I will now end with John Molyneux, who deals a little with the question of Rees’ removal from the leadership. I have my doubts about John M’s position, which seems to me to be supporting the CC majority in the hope that they will issue in a new period of democracy, but I do think he’s right to flag up that Rees (and Lindsey, and Bambery, and Nineham) have never seen any problem of a lack of democracy in the party. In fact Rees seems to have gloried in the status quo, backed up by his peculiar Lukácsian notion of leadership. Molyneux says:
Obviously John is not the only one responsible for the difficulties in Respect/Left List/Left Alternative etc . In one sense the main responsibility lies with Galloway and co. In another sense it lies with all the CC, and in another sense with all leading party cadre. Nevertheless he was the CC member responsible for this area of work and this carries with it certain consequences when there are a series of mistakes, as I’m sure John, Lindsey, and Chris have had to explain to many a failing organiser in the past. Of course it is ‘personalised’ (in the sense of someone’s personal political record not their personal life) because the election of the CC is about the election of specific persons to lead the party. Fairness doesn’t come into it. No one has a right to be on the CC. The only right involved here is the right of the party membership to elect its leaders and it must elect the people who will serve it best, regardless of ‘fairness’.
That’s actually a very fair way of putting it. John continues:

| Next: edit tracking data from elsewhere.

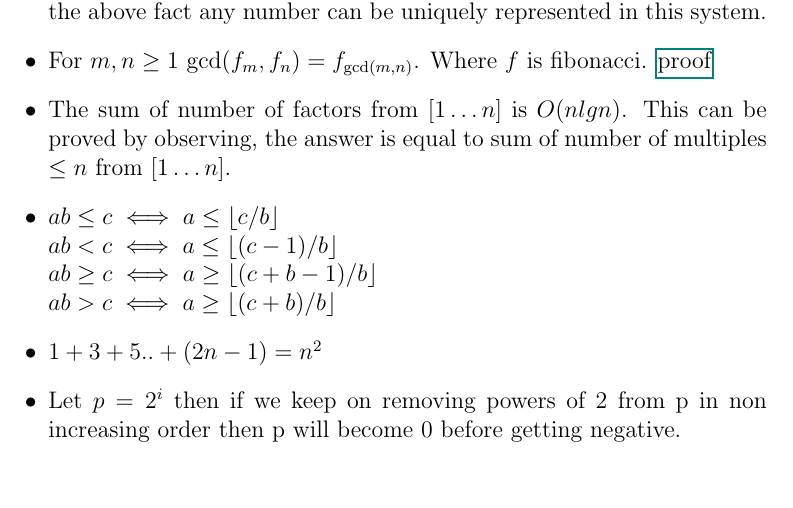
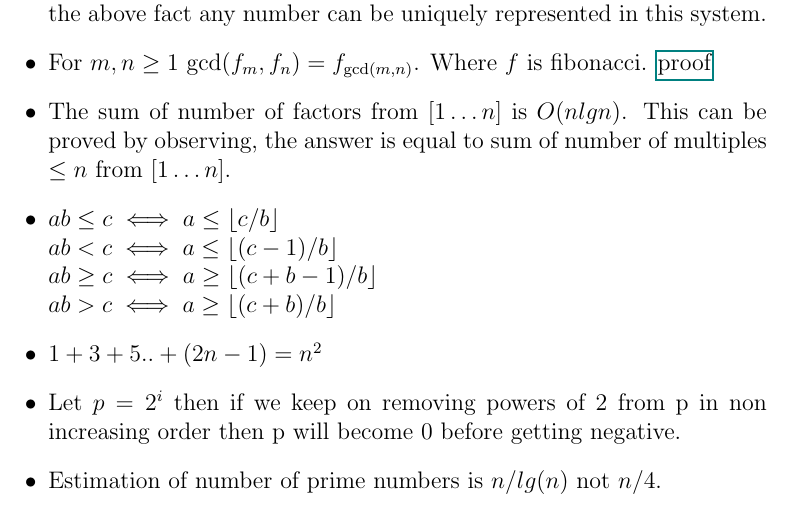
Before and after one commit to gear4th/Algorithms-Notes, a LaTeX document (numbers/numbers.tex): part of page 2 of 4, cut so that both start at the same text. Compiled offline with pdfLaTeX.

Commit message:
correct formula for estimation of prime numbers

```diff
--- a/numbers/numbers.tex
+++ b/numbers/numbers.tex
@@ -35,6 +35,7 @@
 
 	\item $1+3+5..+(2n-1) = n^2$
 	\item Let $p = 2^i$ then if we keep on removing powers of 2 from p in non increasing order then p will become 0 before getting negative.
+	\item Estimation of number of prime numbers is $n/lg(n)$ not $n/4$.
 \end{itemize}
 
 \section{Modulo}
```
Also changed, not shown: Notes.pdf.
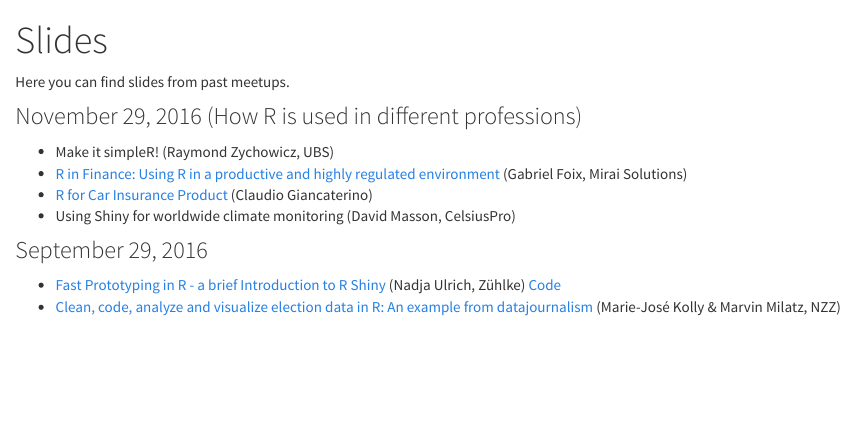
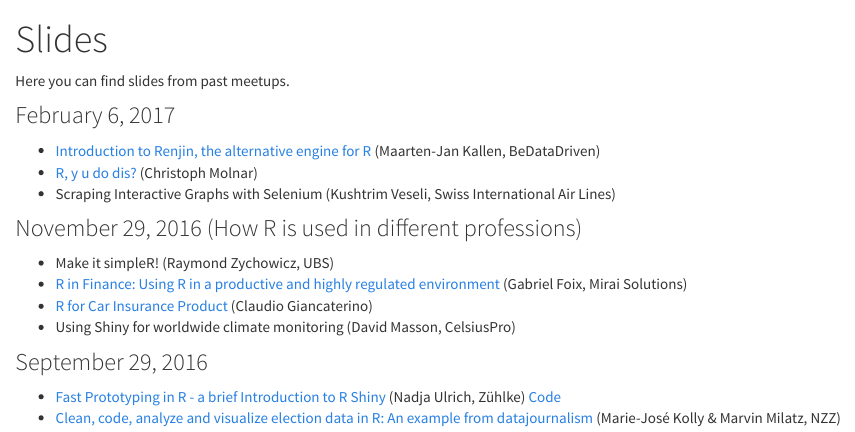
Before and after one commit to Zurich-R-User-Group/Zurich-R-User-Group.github.io, an R Markdown document (slides.Rmd): the page in a window 1100 px wide, from its top. The pictures show the output file slides.html that the author committed with the source, opened offline; library style sheets and scripts come from the installed R packages.

Commit message:
add slides from february 17 meetup

```diff
--- a/slides.Rmd
+++ b/slides.Rmd
@@ -3,6 +3,13 @@ title: "Slides"
 ---
 
 Here you can find slides from past meetups.
+
+
+### February 6, 2017
+- [Introduction to Renjin, the alternative engine for R ](https://www.slideshare.net/Zurich_R_User_Group/introduction-to-renjin-the-alternative-engine-for-r) (Maarten-Jan Kallen, BeDataDriven)
+- [R, y u do dis? ](https://github.com/christophM/r-y-u-do-dis/blob/master/presentation.Rmd) (Christoph Molnar)
+- Scraping Interactive Graphs with Selenium (Kushtrim Veseli, Swiss International Air Lines)
+
 
 ### November 29, 2016 (How R is used in different professions)
 - Make it simpleR! (Raymond Zychowicz, UBS)
```
Also changed, not shown: slides.html.
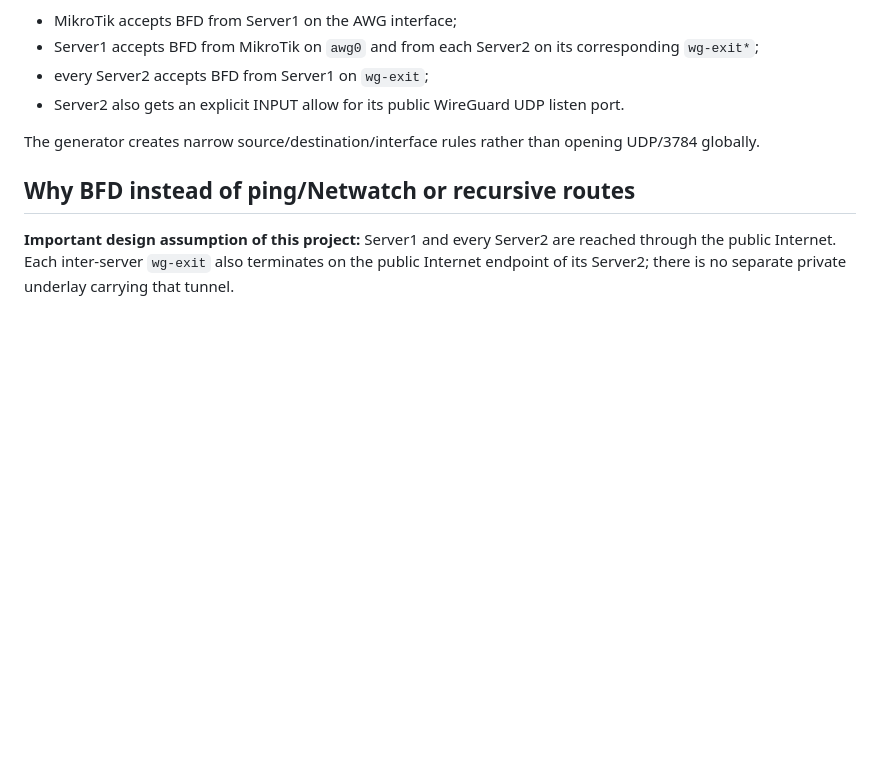
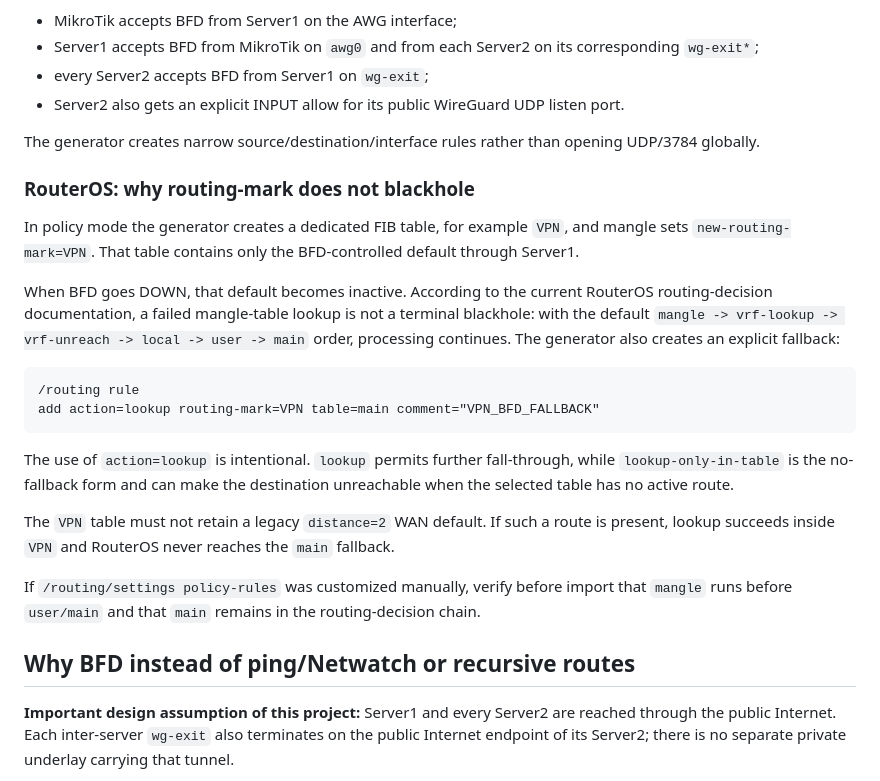
Before and after one commit to alphazulu/mikrotik-bfd-vpn-failover, a Markdown page: README.en.md, the part around the change. Drawn GitHub-style; blank space fills up the shorter version.

Commit message:
Explain RouterOS routing-mark fallback in English README

````diff
--- a/README.en.md
+++ b/README.en.md
@@ -272,6 +272,23 @@ This design uses single-hop BFD, therefore only UDP destination port `3784` is a
 
 The generator creates narrow source/destination/interface rules rather than opening UDP/3784 globally.
 
+### RouterOS: why routing-mark does not blackhole
+
+In policy mode the generator creates a dedicated FIB table, for example `VPN`, and mangle sets `new-routing-mark=VPN`. That table contains only the BFD-controlled default through Server1.
+
+When BFD goes DOWN, that default becomes inactive. According to the current RouterOS routing-decision documentation, a failed mangle-table lookup is not a terminal blackhole: with the default `mangle -> vrf-lookup -> vrf-unreach -> local -> user -> main` order, processing continues. The generator also creates an explicit fallback:
+
+```routeros
+/routing rule
+add action=lookup routing-mark=VPN table=main comment="VPN_BFD_FALLBACK"
+```
+
+The use of `action=lookup` is intentional. `lookup` permits further fall-through, while `lookup-only-in-table` is the no-fallback form and can make the destination unreachable when the selected table has no active route.
+
+The `VPN` table must not retain a legacy `distance=2` WAN default. If such a route is present, lookup succeeds inside `VPN` and RouterOS never reaches the `main` fallback.
+
+If `/routing/settings policy-rules` was customized manually, verify before import that `mangle` runs before `user/main` and that `main` remains in the routing-decision chain.
+
 ## Why BFD instead of ping/Netwatch or recursive routes
 
 **Important design assumption of this project:** Server1 and every Server2 are reached through the public Internet. Each inter-server `wg-exit` also terminates on the public Internet endpoint of its Server2; there is no separate private underlay carrying that tunnel.
````
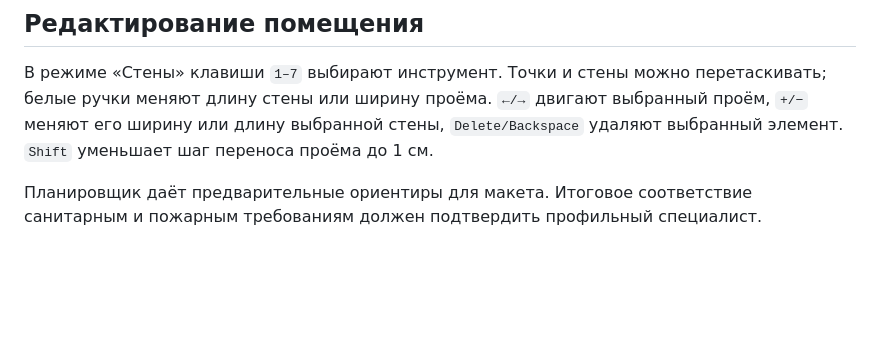
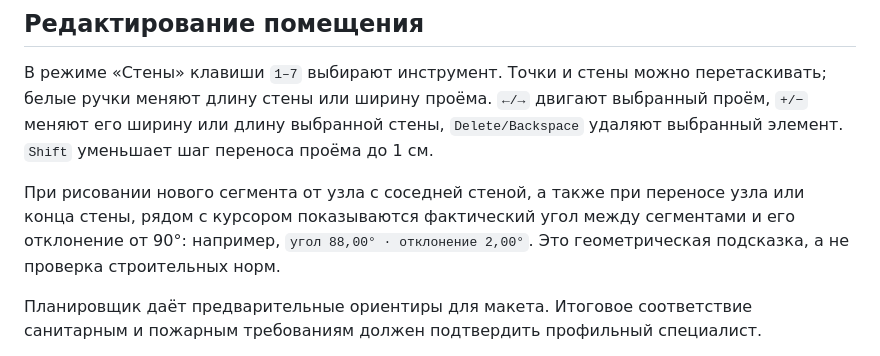
Before and after one commit to brandgrossmeister8-cmd/dentplan, a Markdown page: README.md, the part around the change. Rendered like a GitHub page; blank space fills up the shorter version.

Commit message:
Document wall angle hints

```diff
--- a/README.md
+++ b/README.md
@@ -45,6 +45,11 @@ node tests/smoke.test.js
 
 В режиме «Стены» клавиши `1–7` выбирают инструмент. Точки и стены можно перетаскивать; белые ручки меняют длину стены или ширину проёма. `←/→` двигают выбранный проём, `+/−` меняют его ширину или длину выбранной стены, `Delete/Backspace` удаляют выбранный элемент. `Shift` уменьшает шаг переноса проёма до 1 см.
 
+При рисовании нового сегмента от узла с соседней стеной, а также при переносе
+узла или конца стены, рядом с курсором показываются фактический угол между
+сегментами и его отклонение от 90°: например, `угол 88,00° · отклонение 2,00°`.
+Это геометрическая подсказка, а не проверка строительных норм.
+
 Планировщик даёт предварительные ориентиры для макета. Итоговое соответствие санитарным и пожарным требованиям должен подтвердить профильный специалист.
 
 Для стоматологического профиля список тем опирается на официальную запись в каталоге Минстроя об изменении № 5 к СП 158.13330.2014 и официальную публикацию изменения СП 2.1.3678-20 от 20.03.2024 (ID `0001202407120010`); источники проверены 09.09.2026. Это ссылки на записи документов, а не цитаты отдельных пунктов. Численные значения намеренно не автоматизированы до отдельной проверки действующих редакций специалистом.
```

John [Rees] also makes it clear that he wants ‘firmer’ more ‘decisive’ leadership of the kind he has always been keen to provide. I have always disagreed with John about this. I always disliked those speeches John gave in which he would explain ‘the real nature of political leadership’ and it would turn out to be what he had done recently.
At any rate I think the question of John’s removal from the CC is bound up with the question of improving party democracy because it is seen by the members as asserting the principle that no one is ‘above’ accountability and that is why it is popular in the party.
Well and good. I’ll believe this new democracy when I see it, and I’d be especially interested to see if Swiss Toni and his acolytes over here change their ways, but I wish you the very best of luck. God knows, the SWP has worn out a lot of good will, but if it can change and regenerate, it may yet have a positive role to play in the future, and not just a somewhat illustrious past.